*** Data to use Section Begins ***

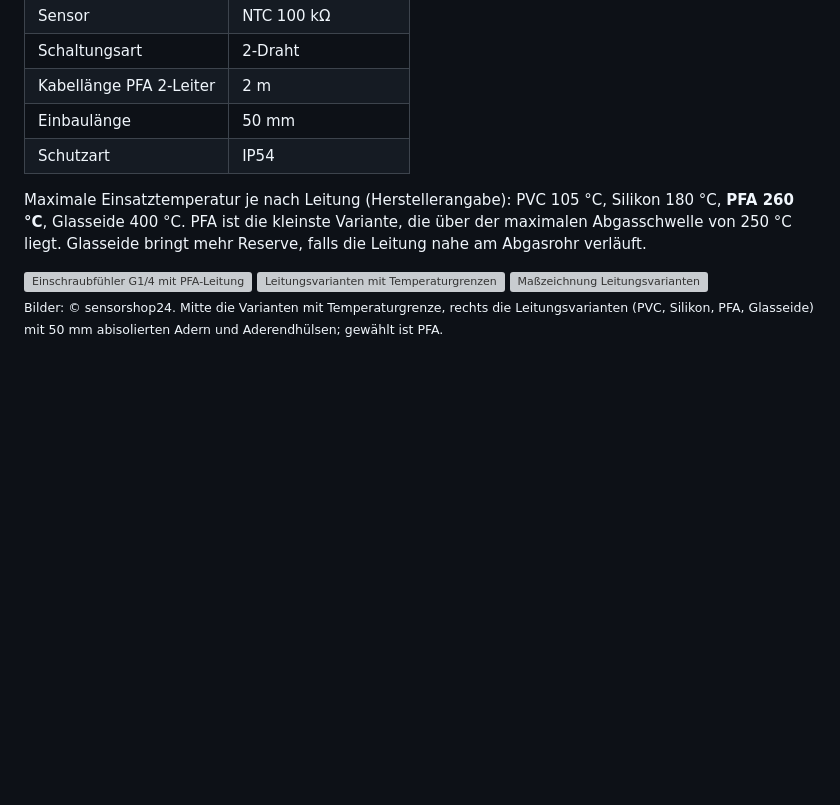
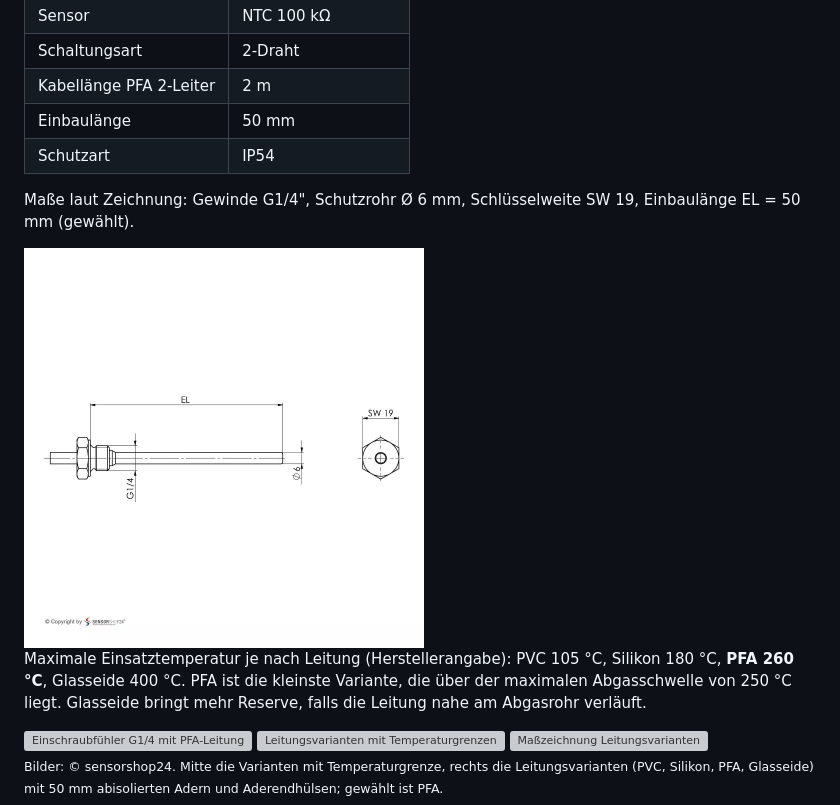
Before and after one commit to the78mole/km271-wifi, a Markdown page: DOC/Abgassensor/README.md, the part around the change. Rendered like a GitHub page; pictures changed too: DOC/Abgassensor/sensorshop24_masszeichnung_g14.png (added); blank space fills up the shorter version; grey boxes are pictures that could not be loaded.

Commit message:
Abgassensor: Maßzeichnung Einschraubfühler G1/4
Co-Authored-By: Claude Opus 5.5 <noreply@anthropic.com>
Claude-Session: https://claude.ai/code/session_012skVH8CvU3SPyrYKeNYm1z

```diff
--- a/DOC/Abgassensor/README.md
+++ b/DOC/Abgassensor/README.md
@@ -76,6 +76,10 @@ Der Fehler ist berechnet als die Temperatur, die eine auf die Kurve ohne D5 kali
 | Einbaulänge | 50 mm |
 | Schutzart | IP54 |
 
+Maße laut Zeichnung: Gewinde G1/4", Schutzrohr Ø 6 mm, Schlüsselweite SW 19, Einbaulänge EL = 50 mm (gewählt).
+
+<img src="sensorshop24_masszeichnung_g14.png" width="400" alt="Maßzeichnung Einschraubfühler G1/4">
+
 Maximale Einsatztemperatur je nach Leitung (Herstellerangabe): PVC 105 °C, Silikon 180 °C, **PFA 260 °C**, Glasseide 400 °C. PFA ist die kleinste Variante, die über der maximalen Abgasschwelle von 250 °C liegt. Glasseide bringt mehr Reserve, falls die Leitung nahe am Abgasrohr verläuft.
 
 <img src="sensorshop24_ef3t.png" width="320" alt="Einschraubfühler G1/4 mit PFA-Leitung"> <img src="sensorshop24_varianten.png" width="320" alt="Leitungsvarianten mit Temperaturgrenzen"> <img src="sensorshop24_leitungen.png" width="400" alt="Maßzeichnung Leitungsvarianten"><br>
```
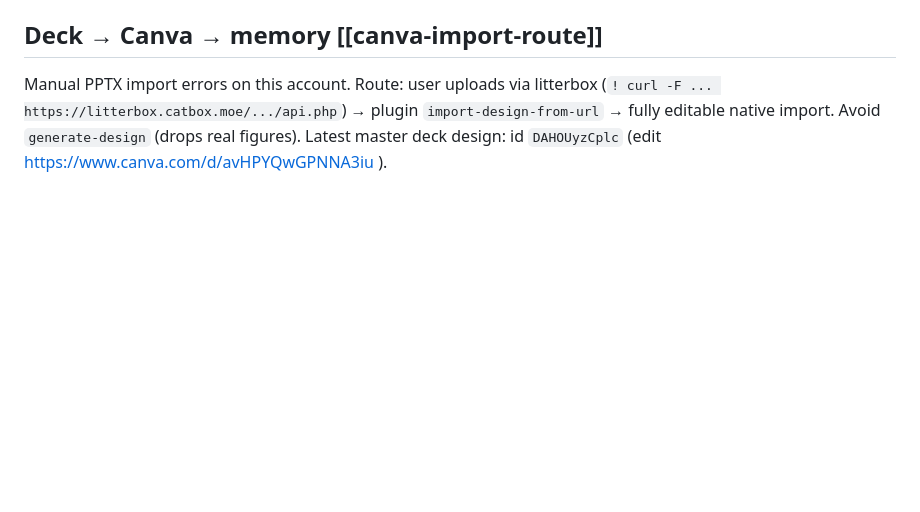
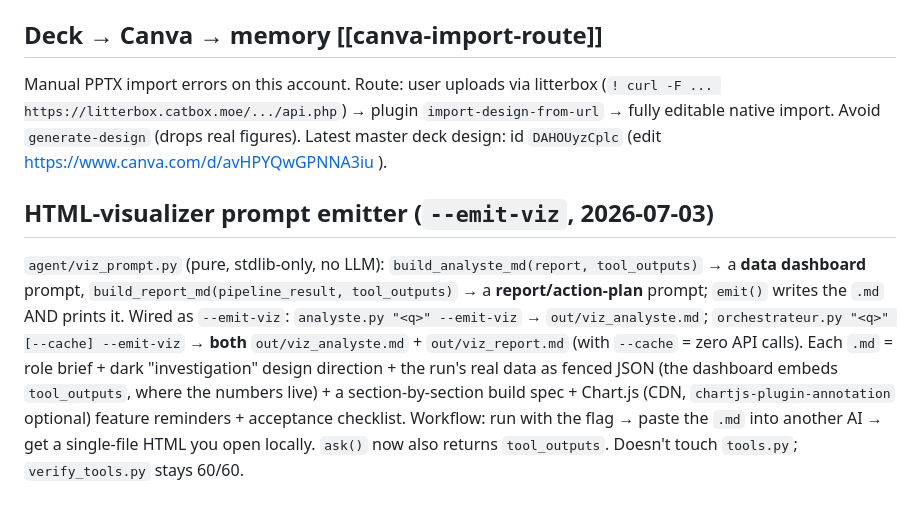
Before and after one commit to Francefire/crisis-agent, a Markdown page: PROJECT_NOTES.md, the part around the change. GitHub-like rendering; blank space fills up the shorter version.

Commit message:
docs: viz-prompt emitter spec, plan, and notes
Design spec + implementation plan under docs/superpowers/, and a
PROJECT_NOTES bullet documenting the --emit-viz workflow.

Co-Authored-By: Claude Opus 4.8 <noreply@anthropic.com>

```diff
--- a/PROJECT_NOTES.md
+++ b/PROJECT_NOTES.md
@@ -113,3 +113,16 @@ Manual PPTX import errors on this account. Route: user uploads via litterbox
 `import-design-from-url` → fully editable native import. Avoid `generate-design` (drops
 real figures). Latest master deck design: id `DAHOUyzCplc`
 (edit https://www.canva.com/d/avHPYQwGPNNA3iu ).
+
+## HTML-visualizer prompt emitter (`--emit-viz`, 2026-07-03)
+`agent/viz_prompt.py` (pure, stdlib-only, no LLM): `build_analyste_md(report, tool_outputs)` →
+a **data dashboard** prompt, `build_report_md(pipeline_result, tool_outputs)` → a
+**report/action-plan** prompt; `emit()` writes the `.md` AND prints it. Wired as `--emit-viz`:
+`analyste.py "<q>" --emit-viz` → `out/viz_analyste.md`; `orchestrateur.py "<q>" [--cache]
+--emit-viz` → **both** `out/viz_analyste.md` + `out/viz_report.md` (with `--cache` = zero API
+calls). Each `.md` = role brief + dark "investigation" design direction + the run's real data as
+fenced JSON (the dashboard embeds `tool_outputs`, where the numbers live) + a section-by-section
+build spec + Chart.js (CDN, `chartjs-plugin-annotation` optional) feature reminders + acceptance
+checklist. Workflow: run with the flag → paste the `.md` into another AI → get a single-file HTML
+you open locally. `ask()` now also returns `tool_outputs`. Doesn't touch `tools.py`;
+`verify_tools.py` stays 60/60.
```
Also changed, not shown: 2 other files.
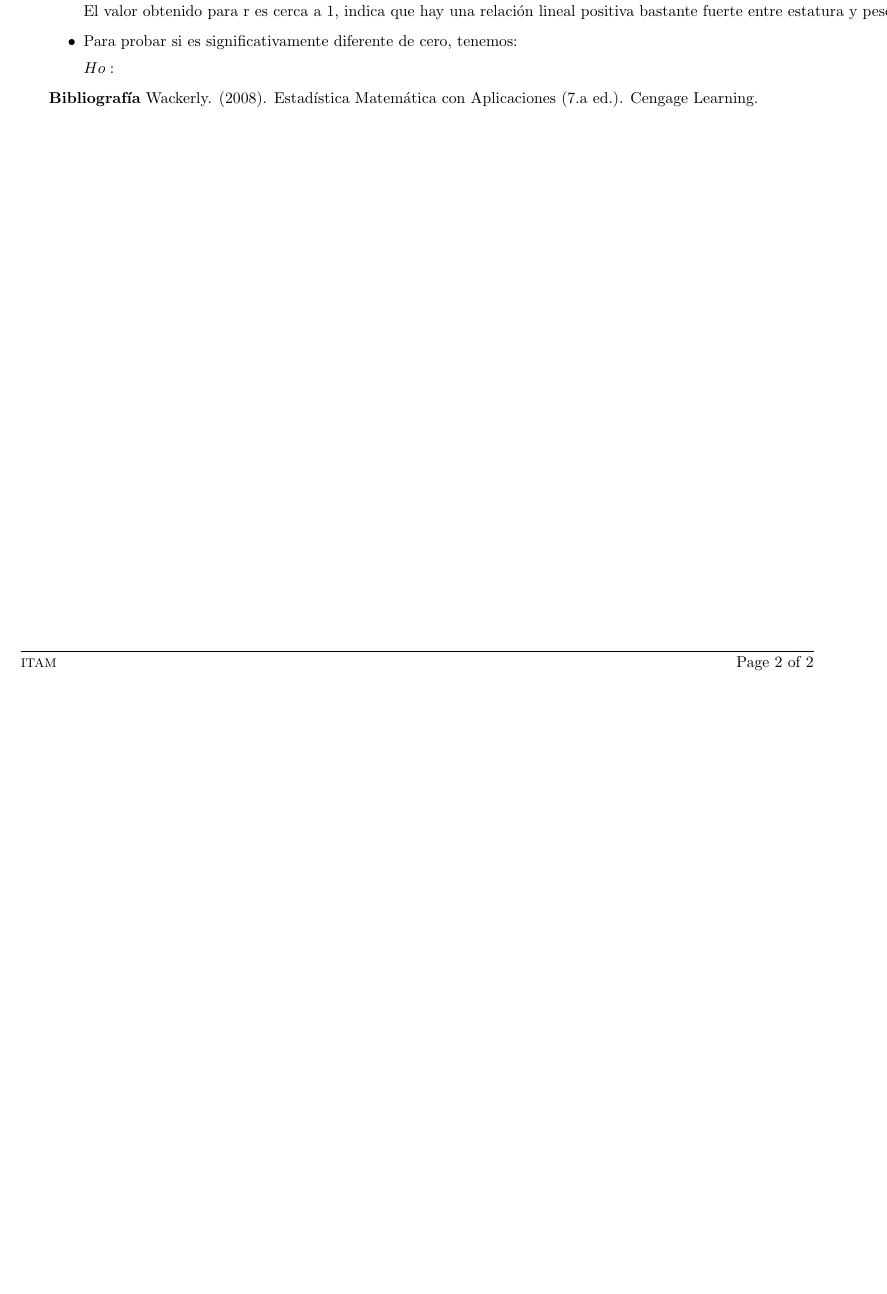
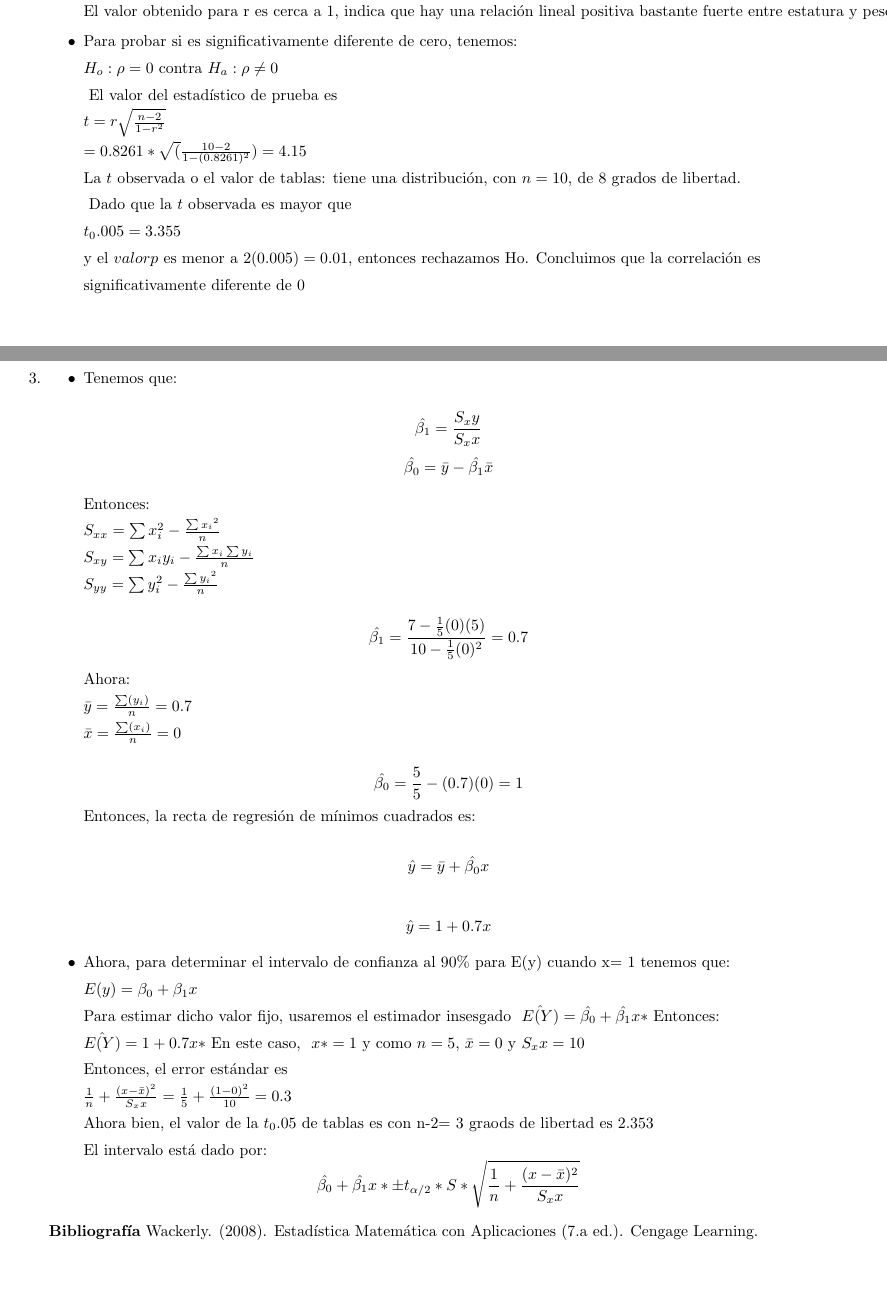
Before and after one commit to savrgg/class_ITAM_metodos, a LaTeX problem sheet (assignments/Respuestas-Assignment-02.tex): part of page 2 of 2 before the commit and two parts of pages 2 and 3 of 3 after it, the two joined at a grey line, cut so that both start at the same text, the shorter picture padded with empty space. Compiled offline with pdfLaTeX.

Commit message:
Avances solucion tarea 2

```diff
--- a/assignments/Respuestas-Assignment-02.tex
+++ b/assignments/Respuestas-Assignment-02.tex
@@ -110,13 +100,89 @@ $r = \frac{328}{\sqrt{60.4*2610}} = 0.8261 $
 \item
 \text{Para probar si es significativamente diferente de cero, tenemos: }
 
-$ Ho: $
+$ H_o: \rho = 0 $  \text{contra}  $ H_a : \rho \neq 0 $
 
+\text{ El valor del estadístico de prueba es}
+
+$ t = r\sqrt \frac{n-2}{1-r^2}$
+
+$ = 0.8261*\sqrt(\frac{10-2}{1-(0.8261)^2}) = 4.15  $
+
+\text{La $t$ observada o el valor de tablas: tiene una distribución, con $ n = 10$,  de 8 grados de libertad. }
+
+\text{ Dado que la $t$ observada es mayor que}
+
+$ t_0.005 = 3.355 $
+
+\text{y el $valor p$ es menor a $2(0.005) = 0.01$, entonces rechazamos Ho. Concluimos que la correlación es
+}
+
+\text{significativamente diferente de 0}
+
+\end{itemize}
+
+\miquestion
+\begin{itemize}
+\item
+
+\text{Tenemos  que: }
+
+$$ \hat{\beta_1} = \frac{S_xy}{S_xx} $$
+$$ \hat{\beta_0} = \bar{y} -\hat{\beta_1}\bar{x}  $$
+
+\text{Entonces: }
+
+
+$ S_{xx} = \sum{x_i^2} - \frac{\sum{x_i}^2}{n}$
+
+$ S_{xy} = \sum{x_iy_i} - \frac{\sum{x_i}\sum{y_i}}{n} $
+
+$ S_{yy} = \sum{y_i^2} - \frac{\sum{y_i}^2}{n}$
+
+$$ \hat{\beta_1} = \frac{7- \frac{1}{5}(0)(5)}{10- \frac{1}{5}(0)^2} = 0.7
+$$
+
+\text{Ahora: }
+
+$ \bar{y} = \frac{\sum(y_i)}{n} = 0.7 $
+
+$ \bar{x} = \frac{\sum(x_i)}{n} =  0 $
+
+$$
+\hat{\beta_0} = \frac{5}{5} - (0.7)(0) = 1
+$$
+\text{Entonces, la recta de regresión de mínimos cuadrados es:}
+
+
+$$ \hat{y} = \bar{y} +\hat{\beta_0}x $$
+
+$$  \hat{y} = 1 + 0.7x $$
+
+\item Ahora, para determinar el intervalo de confianza al 90$\%$ para E(y) cuando x= 1 tenemos que:
+
+$ E(y) = \beta_0 + \beta_1x$
+
+\text{Para estimar dicho valor fijo, usaremos el estimador insesgado }
+$ \hat{E(Y)} = \hat{\beta_0} + \hat{\beta_1}x* $ \text{Entonces:}
+
+$ \hat{E(Y)} = 1+ 0.7x* $
+\text{En este caso, } $ x* = 1$ \text{y como $n= 5$,} $\bar{x} = 0 $ y $S_xx = 10 $
+
+
+\text{Entonces, el error estándar es}
+
+$ \frac{1}{n} + \frac{(x-\bar{x})^2}{S_xx} = \frac{1}{5} + \frac{(1-0)^2}{10} = 0.3 $
+
+\text{Ahora bien, el valor de la $t_0.05$ de tablas es con n-2= 3 graods de libertad es 2.353}
+
+
+\text{El intervalo está dado por: }
+$$
+\hat{\beta_0} + \hat{\beta_1}x* \pm t_{\alpha/2} *S* \sqrt {\frac{1}{n} + \frac{(x-\bar{x})^2}{S_xx}}
+$$
 
 
 \end{itemize}
-
-
 
 
 \textbf{Bibliografía}
```
Also changed, not shown: assignments/Respuestas-Assignment-02.pdf, assignments/Respuestas-Assignment-02.tex (14 more changed lines).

*** Data to use Section Ends ***

What is required: Please copy the records above word for word, leaving out every picture.

Answer box:
Before and after one commit to the78mole/km271-wifi, a Markdown page: DOC/Abgassensor/README.md, the part around the change. Rendered like a GitHub page; pictures changed too: DOC/Abgassensor/sensorshop24_masszeichnung_g14.png (added); blank space fills up the shorter version; grey boxes are pictures that could not be loaded.

Commit message:
Abgassensor: Maßzeichnung Einschraubfühler G1/4
Co-Authored-By: Claude Opus 5.5 <noreply@anthropic.com>
Claude-Session: https://claude.ai/code/session_012skVH8CvU3SPyrYKeNYm1z

```diff
--- a/DOC/Abgassensor/README.md
+++ b/DOC/Abgassensor/README.md
@@ -76,6 +76,10 @@ Der Fehler ist berechnet als die Temperatur, die eine auf die Kurve ohne D5 kali
 | Einbaulänge | 50 mm |
 | Schutzart | IP54 |
 
+Maße laut Zeichnung: Gewinde G1/4", Schutzrohr Ø 6 mm, Schlüsselweite SW 19, Einbaulänge EL = 50 mm (gewählt).
+
+<img src="sensorshop24_masszeichnung_g14.png" width="400" alt="Maßzeichnung Einschraubfühler G1/4">
+
 Maximale Einsatztemperatur je nach Leitung (Herstellerangabe): PVC 105 °C, Silikon 180 °C, **PFA 260 °C**, Glasseide 400 °C. PFA ist die kleinste Variante, die über der maximalen Abgasschwelle von 250 °C liegt. Glasseide bringt mehr Reserve, falls die Leitung nahe am Abgasrohr verläuft.
 
 <img src="sensorshop24_ef3t.png" width="320" alt="Einschraubfühler G1/4 mit PFA-Leitung"> <img src="sensorshop24_varianten.png" width="320" alt="Leitungsvarianten mit Temperaturgrenzen"> <img src="sensorshop24_leitungen.png" width="400" alt="Maßzeichnung Leitungsvarianten"><br>
```
Before and after one commit to Francefire/crisis-agent, a Markdown page: PROJECT_NOTES.md, the part around the change. GitHub-like rendering; blank space fills up the shorter version.

Commit message:
docs: viz-prompt emitter spec, plan, and notes
Design spec + implementation plan under docs/superpowers/, and a
PROJECT_NOTES bullet documenting the --emit-viz workflow.

Co-Authored-By: Claude Opus 4.8 <noreply@anthropic.com>

```diff
--- a/PROJECT_NOTES.md
+++ b/PROJECT_NOTES.md
@@ -113,3 +113,16 @@ Manual PPTX import errors on this account. Route: user uploads via litterbox
 `import-design-from-url` → fully editable native import. Avoid `generate-design` (drops
 real figures). Latest master deck design: id `DAHOUyzCplc`
 (edit https://www.canva.com/d/avHPYQwGPNNA3iu ).
+
+## HTML-visualizer prompt emitter (`--emit-viz`, 2026-07-03)
+`agent/viz_prompt.py` (pure, stdlib-only, no LLM): `build_analyste_md(report, tool_outputs)` →
+a **data dashboard** prompt, `build_report_md(pipeline_result, tool_outputs)` → a
+**report/action-plan** prompt; `emit()` writes the `.md` AND prints it. Wired as `--emit-viz`:
+`analyste.py "<q>" --emit-viz` → `out/viz_analyste.md`; `orchestrateur.py "<q>" [--cache]
+--emit-viz` → **both** `out/viz_analyste.md` + `out/viz_report.md` (with `--cache` = zero API
+calls). Each `.md` = role brief + dark "investigation" design direction + the run's real data as
+fenced JSON (the dashboard embeds `tool_outputs`, where the numbers live) + a section-by-section
+build spec + Chart.js (CDN, `chartjs-plugin-annotation` optional) feature reminders + acceptance
+checklist. Workflow: run with the flag → paste the `.md` into another AI → get a single-file HTML
+you open locally. `ask()` now also returns `tool_outputs`. Doesn't touch `tools.py`;
+`verify_tools.py` stays 60/60.
```
Also changed, not shown: 2 other files.
Before and after one commit to savrgg/class_ITAM_metodos, a LaTeX problem sheet (assignments/Respuestas-Assignment-02.tex): part of page 2 of 2 before the commit and two parts of pages 2 and 3 of 3 after it, the two joined at a grey line, cut so that both start at the same text, the shorter picture padded with empty space. Compiled offline with pdfLaTeX.

Commit message:
Avances solucion tarea 2

```diff
--- a/assignments/Respuestas-Assignment-02.tex
+++ b/assignments/Respuestas-Assignment-02.tex
@@ -110,13 +100,89 @@ $r = \frac{328}{\sqrt{60.4*2610}} = 0.8261 $
 \item
 \text{Para probar si es significativamente diferente de cero, tenemos: }
 
-$ Ho: $
+$ H_o: \rho = 0 $  \text{contra}  $ H_a : \rho \neq 0 $
 
+\text{ El valor del estadístico de prueba es}
+
+$ t = r\sqrt \frac{n-2}{1-r^2}$
+
+$ = 0.8261*\sqrt(\frac{10-2}{1-(0.8261)^2}) = 4.15  $
+
+\text{La $t$ observada o el valor de tablas: tiene una distribución, con $ n = 10$,  de 8 grados de libertad. }
+
+\text{ Dado que la $t$ observada es mayor que}
+
+$ t_0.005 = 3.355 $
+
+\text{y el $valor p$ es menor a $2(0.005) = 0.01$, entonces rechazamos Ho. Concluimos que la correlación es
+}
+
+\text{significativamente diferente de 0}
+
+\end{itemize}
+
+\miquestion
+\begin{itemize}
+\item
+
+\text{Tenemos  que: }
+
+$$ \hat{\beta_1} = \frac{S_xy}{S_xx} $$
+$$ \hat{\beta_0} = \bar{y} -\hat{\beta_1}\bar{x}  $$
+
+\text{Entonces: }
+
+
+$ S_{xx} = \sum{x_i^2} - \frac{\sum{x_i}^2}{n}$
+
+$ S_{xy} = \sum{x_iy_i} - \frac{\sum{x_i}\sum{y_i}}{n} $
+
+$ S_{yy} = \sum{y_i^2} - \frac{\sum{y_i}^2}{n}$
+
+$$ \hat{\beta_1} = \frac{7- \frac{1}{5}(0)(5)}{10- \frac{1}{5}(0)^2} = 0.7
+$$
+
+\text{Ahora: }
+
+$ \bar{y} = \frac{\sum(y_i)}{n} = 0.7 $
+
+$ \bar{x} = \frac{\sum(x_i)}{n} =  0 $
+
+$$
+\hat{\beta_0} = \frac{5}{5} - (0.7)(0) = 1
+$$
+\text{Entonces, la recta de regresión de mínimos cuadrados es:}
+
+
+$$ \hat{y} = \bar{y} +\hat{\beta_0}x $$
+
+$$  \hat{y} = 1 + 0.7x $$
+
+\item Ahora, para determinar el intervalo de confianza al 90$\%$ para E(y) cuando x= 1 tenemos que:
+
+$ E(y) = \beta_0 + \beta_1x$
+
+\text{Para estimar dicho valor fijo, usaremos el estimador insesgado }
+$ \hat{E(Y)} = \hat{\beta_0} + \hat{\beta_1}x* $ \text{Entonces:}
+
+$ \hat{E(Y)} = 1+ 0.7x* $
+\text{En este caso, } $ x* = 1$ \text{y como $n= 5$,} $\bar{x} = 0 $ y $S_xx = 10 $
+
+
+\text{Entonces, el error estándar es}
+
+$ \frac{1}{n} + \frac{(x-\bar{x})^2}{S_xx} = \frac{1}{5} + \frac{(1-0)^2}{10} = 0.3 $
+
+\text{Ahora bien, el valor de la $t_0.05$ de tablas es con n-2= 3 graods de libertad es 2.353}
+
+
+\text{El intervalo está dado por: }
+$$
+\hat{\beta_0} + \hat{\beta_1}x* \pm t_{\alpha/2} *S* \sqrt {\frac{1}{n} + \frac{(x-\bar{x})^2}{S_xx}}
+$$
 
 
 \end{itemize}
-
-
 
 
 \textbf{Bibliografía}
```
Also changed, not shown: assignments/Respuestas-Assignment-02.pdf, assignments/Respuestas-Assignment-02.tex (14 more changed lines).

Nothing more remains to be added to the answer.